I am new to mixed models and have been trying to teach myself how to utilize them in particular to process a repeated measures design [sample data and code presented below].
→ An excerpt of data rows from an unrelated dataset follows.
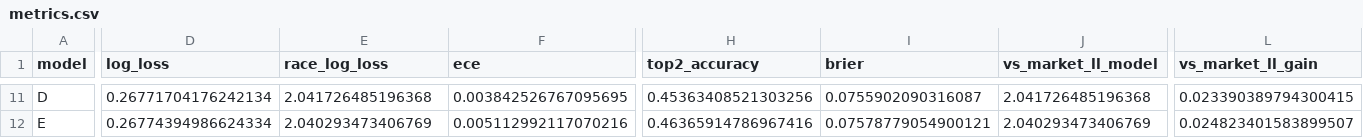
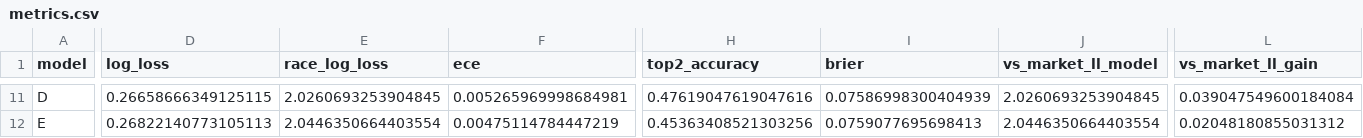
Before and after one commit to aaron4415/NN-based-Horse-Racing-Prediction-HKJC, a CSV file: figures/metrics.csv, drawn as a sheet; only a part is shown, gaps mark what is left out; the diff covers the shown part only; the diff names each change by its address in the sheet, - before the commit and + after, or states it on an @@ line.

Commit message:
Lead the README with the conclusion, and open the repo for contributors
The README now answers the question in its first two lines and shows it:
a results-vs-market bar chart and the Kelly equity curve sit above the
fold, and a TL;DR table gives the six models one row each.

- An English opening, because Benter is an international topic and the
  audience is larger than the Cantonese-speaking one.
- A two-minute quick start that runs on simulated data, so the project can
  be read before committing to 40 minutes of collection.
- GitHub topics, an MIT licence, CONTRIBUTING with good first issues, and
  a Star History chart at the footer.

The charts are regenerated from the real dataset, and figures/metrics.csv
now comes from the same run as the synthetic table in the README rather
than from a stale earlier one. plot_yearly_roi renders the y-axis as a
percentage and leaves room for its value labels.

```diff
--- a/figures/metrics.csv
+++ b/figures/metrics.csv
-D11 (log_loss): 0.26771704176242134
+D11 (log_loss): 0.26658666349125115
-E11 (race_log_loss): 2.041726485196368
+E11 (race_log_loss): 2.0260693253904845
-F11 (ece): 0.003842526767095695
+F11 (ece): 0.005265969998684981
-H11 (top2_accuracy): 0.45363408521303256
+H11 (top2_accuracy): 0.47619047619047616
-I11 (brier): 0.0755902090316087
+I11 (brier): 0.07586998300404939
-J11 (vs_market_ll_model): 2.041726485196368
+J11 (vs_market_ll_model): 2.0260693253904845
-L11 (vs_market_ll_gain): 0.023390389794300415
+L11 (vs_market_ll_gain): 0.039047549600184084
-D12 (log_loss): 0.26774394986624334
+D12 (log_loss): 0.26822140773105113
-E12 (race_log_loss): 2.040293473406769
+E12 (race_log_loss): 2.0446350664403554
-F12 (ece): 0.005112992117070216
+F12 (ece): 0.00475114784447219
-H12 (top2_accuracy): 0.46365914786967416
+H12 (top2_accuracy): 0.45363408521303256
-I12 (brier): 0.07578779054900121
+I12 (brier): 0.0759077695698413
-J12 (vs_market_ll_model): 2.040293473406769
+J12 (vs_market_ll_model): 2.0446350664403554
-L12 (vs_market_ll_gain): 0.024823401583899507
+L12 (vs_market_ll_gain): 0.02048180855031312
```
Also changed, not shown: 83 edited cells elsewhere in this file, 8 other files.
In brief, I have N=11 subjects, three manipulation groups [balanced w/ each subject participating in each], and a sleep measurement [dependent variable] taken hourly for six hours per manipulation. Ultimately, I have multiple observations per subject and per period. Sample below for visualization.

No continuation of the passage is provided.